The Swedes are more inquisitive and nerdy about wine, and this rigour has moved into sake. Go to the website of the Systembolaget, the Swedish alcohol retail monopoly, and you find no less than 12 different sakes, both Japanese and American; and bear in mind this is a government-run, boring and old-fashioned retailer with stores in every village and town in Sweden. They are still well behind the US in terms of awareness and availability, but even so they are in a different league to us, and we could learn from them.

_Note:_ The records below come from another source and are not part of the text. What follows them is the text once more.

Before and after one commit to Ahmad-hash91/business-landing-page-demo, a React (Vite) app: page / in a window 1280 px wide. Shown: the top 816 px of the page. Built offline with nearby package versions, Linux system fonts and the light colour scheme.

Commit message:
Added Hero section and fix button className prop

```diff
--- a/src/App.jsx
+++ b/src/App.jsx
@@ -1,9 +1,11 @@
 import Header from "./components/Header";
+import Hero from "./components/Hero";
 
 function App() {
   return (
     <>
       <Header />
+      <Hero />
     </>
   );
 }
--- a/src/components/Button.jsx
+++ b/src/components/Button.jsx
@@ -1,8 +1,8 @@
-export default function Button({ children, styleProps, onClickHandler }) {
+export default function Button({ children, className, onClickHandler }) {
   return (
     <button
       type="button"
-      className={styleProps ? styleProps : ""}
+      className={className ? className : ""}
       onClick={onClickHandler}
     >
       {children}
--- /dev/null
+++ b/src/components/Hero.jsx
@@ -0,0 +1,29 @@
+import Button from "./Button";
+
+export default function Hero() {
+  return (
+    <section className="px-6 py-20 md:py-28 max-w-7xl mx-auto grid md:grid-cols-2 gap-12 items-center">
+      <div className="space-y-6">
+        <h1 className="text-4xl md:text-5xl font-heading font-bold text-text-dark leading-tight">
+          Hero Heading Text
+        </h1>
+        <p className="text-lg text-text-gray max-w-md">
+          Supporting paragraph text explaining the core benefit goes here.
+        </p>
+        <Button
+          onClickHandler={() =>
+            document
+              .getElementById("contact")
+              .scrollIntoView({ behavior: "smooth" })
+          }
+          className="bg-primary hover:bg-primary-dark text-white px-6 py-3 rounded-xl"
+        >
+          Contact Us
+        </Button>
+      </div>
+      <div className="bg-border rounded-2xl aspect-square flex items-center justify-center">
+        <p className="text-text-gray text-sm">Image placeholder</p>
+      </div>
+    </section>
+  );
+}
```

Americans have a huge Japanese population, which has driven their sake interest, but the Swedes don’t; instead, they have Oke Norgren, sake champion of the Swedish wine trade, spreading the gospel to good effect. In the UK we have Sam Harrop, among others, but the gospel so far seems to have spread out from its Japanese base only to a niche of wine nerds like myself. We talk a fair amount about sake, I even present a sake tasting occasionally to interested amateurs, or at the launch party of a Japanese car, but how many cars can you launch in any given year?
I would love Sam to be right that sake is the “Next Big Thing” (he didn’t say that, by the way, I just wanted to see what it looks like). The wine trade needs to rally round this wonderful, interesting product. Sure, there is customer resistance; it’s an acquired taste, best served with food; many people still think it’s a spirit; it doesn’t cost £4.99 a bottle; or they’ve only experienced the warmed rocket fuel previously masquerading as sake. Blossom Hill is an easier sell.

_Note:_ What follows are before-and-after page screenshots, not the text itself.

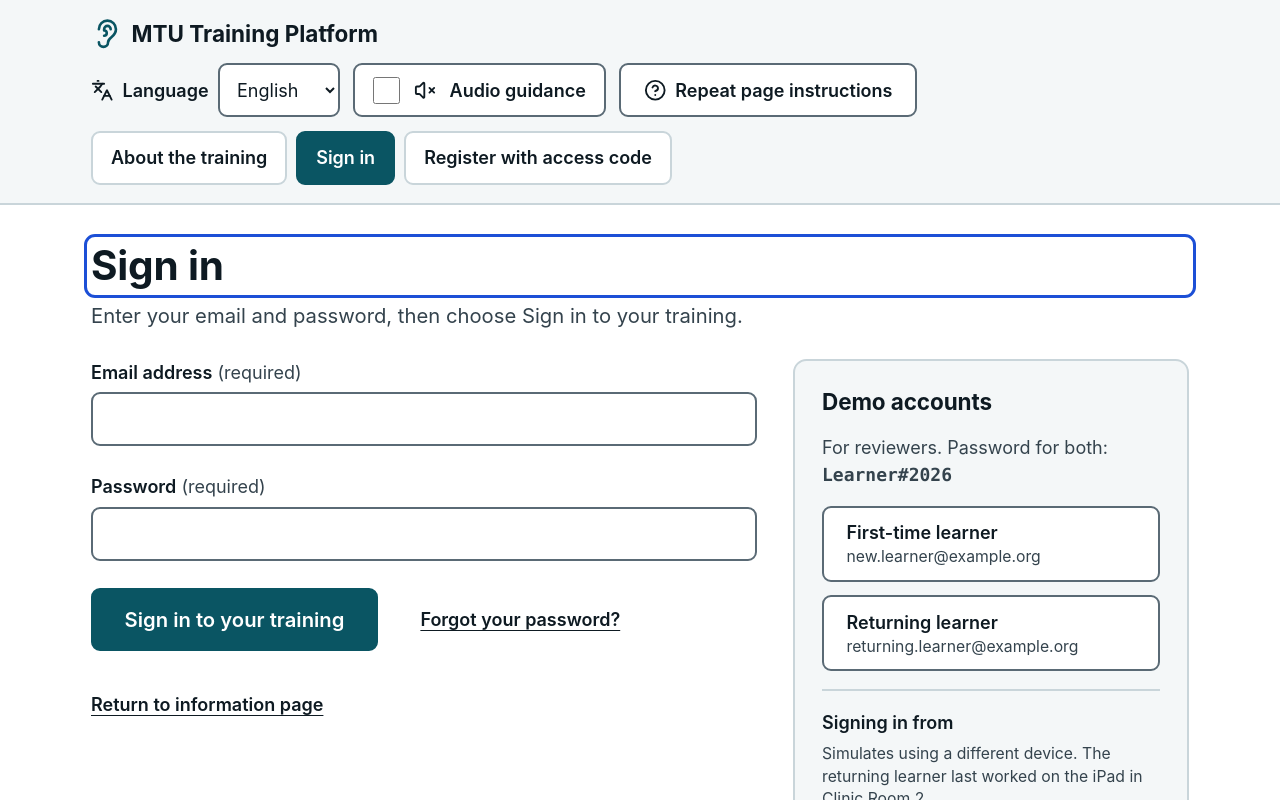
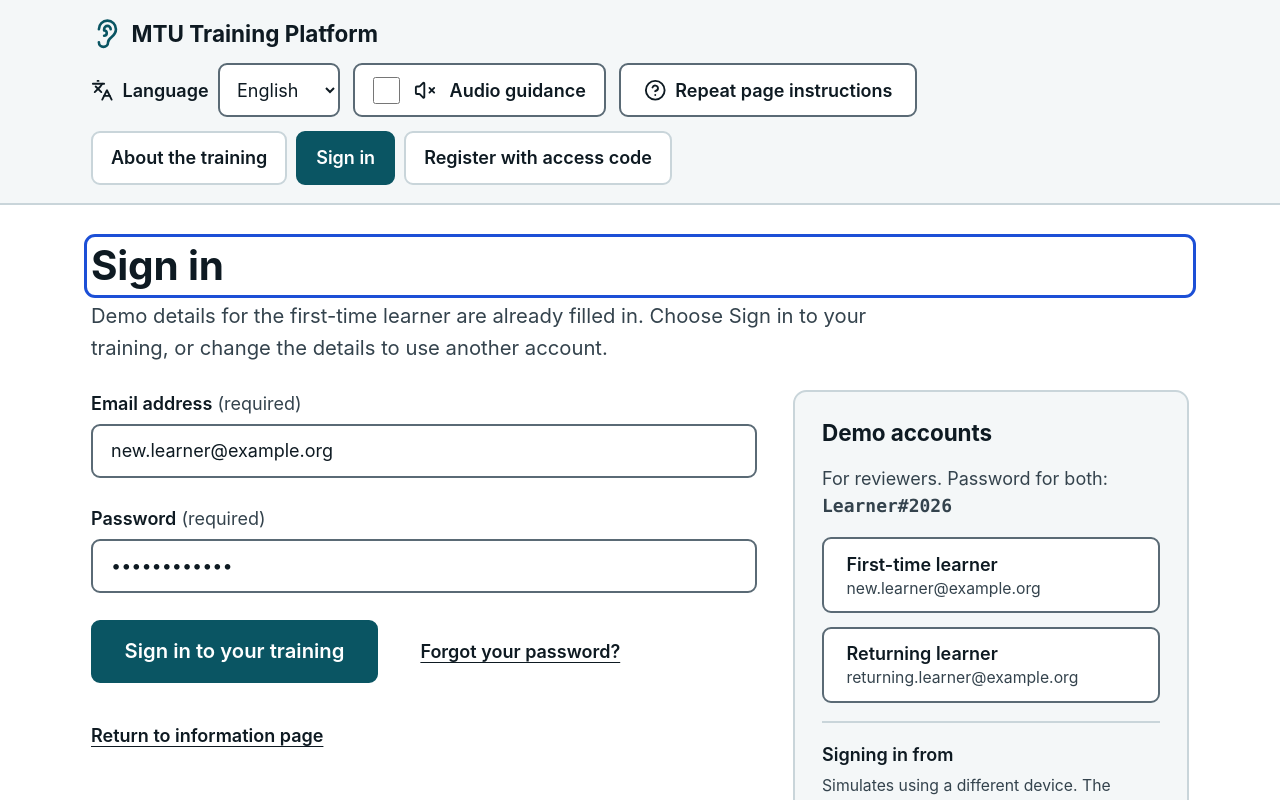
Before and after one commit to its-soa/DPS-Prototype-1, a Next.js app: page /sign-in in a window 1280 px wide. Shown: the top 800 px of the page. Built offline with nearby package versions, Linux system fonts and the light colour scheme.

Commit message:
Prefill sign-in with the first-time learner demo account
Co-Authored-By: Claude Sonnet 5.5 <noreply@anthropic.com>
Claude-Session: https://claude.ai/code/session_019GVPHGEpbQsfWRc16NUWeQ

```diff
--- a/app/(public)/sign-in/page.tsx
+++ b/app/(public)/sign-in/page.tsx
@@ -9,6 +9,10 @@ import { Button } from "@/components/ui/button";
 import { Callout, Card } from "@/components/ui/card";
 import { Field, inputClass } from "@/components/ui/field";
 import { DEMO_ACCOUNTS, DEVICES } from "@/lib/mock-data";
+
+// Reviewer convenience: the form opens with the first-time learner already filled in, so nobody has to
+// find and type credentials. Remove (or gate behind an env flag) before a real launch.
+const PREFILL = DEMO_ACCOUNTS.find((a) => a.id === "user-new")!;
 import { useApp } from "@/lib/store";
 
 export default function SignInPage() {
@@ -70,10 +74,10 @@ export default function SignInPage() {
             </div>
           )}
           <Field id="email" label={t("reg.email")} required error={fieldErr.email}>
-            {(a) => <input {...a} ref={emailRef} type="email" autoComplete="username" className={inputClass} />}
+            {(a) => <input {...a} ref={emailRef} type="email" autoComplete="username" defaultValue={PREFILL.email} className={inputClass} />}
           </Field>
           <Field id="password" label={t("signin.password")} required error={fieldErr.password}>
-            {(a) => <input {...a} ref={passRef} type="password" autoComplete="current-password" className={inputClass} />}
+            {(a) => <input {...a} ref={passRef} type="password" autoComplete="current-password" defaultValue={PREFILL.password} className={inputClass} />}
           </Field>
           <div className="flex flex-wrap items-center gap-4">
             <Button type="submit" size="lg" disabled={busy} aria-busy={busy}>
--- a/lib/i18n/de/public.ts
+++ b/lib/i18n/de/public.ts
@@ -72,7 +72,7 @@ export const pub_de: Record<keyof typeof pub, string> = {
   "regok.cta": "Weiter zur Anmeldung",
 
   "signin.title": "Anmelden",
-  "signin.instructions": "Geben Sie Ihre E-Mail-Adresse und Ihr Passwort ein und wählen Sie dann „Bei der Schulung anmelden“.",
+  "signin.instructions": "Die Demodaten für neue Lernende sind bereits eingetragen. Wählen Sie „Bei der Schulung anmelden“ oder ändern Sie die Angaben, um ein anderes Konto zu verwenden.",
   "signin.submit": "Bei der Schulung anmelden",
   "signin.busy": "Sie werden angemeldet …",
   "signin.password": "Passwort",
--- a/lib/i18n/en/public.ts
+++ b/lib/i18n/en/public.ts
@@ -70,7 +70,7 @@ export const pub = {
   "regok.cta": "Continue to sign in",
 
   "signin.title": "Sign in",
-  "signin.instructions": "Enter your email and password, then choose Sign in to your training.",
+  "signin.instructions": "Demo details for the first-time learner are already filled in. Choose Sign in to your training, or change the details to use another account.",
   "signin.submit": "Sign in to your training",
   "signin.busy": "Signing you in…",
   "signin.password": "Password",
```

Sake is a hard sell, but I have had brief moments of reward (that’s intellectual reward, by the way, not the financial variety as yet) when I serve a chilled gingo style, fragrant sake with a simple, unctuous, perfectly oily slice of salmon, and see a flash of recognition in my audience’s eyes: “So that’s what he was banging on about!”
Oke Norgren treated us to a five-minute rapid-fire summary of the effects that the different operations in production have on the final taste of a sake (and there are, believe me, a lot of them). “If you’re ever bored or lonely one evening, give me a call, and I’ll fill your evening with sake facts”, he promised. Maybe we need to take him up on his offer.
Article by Gilbert Winfield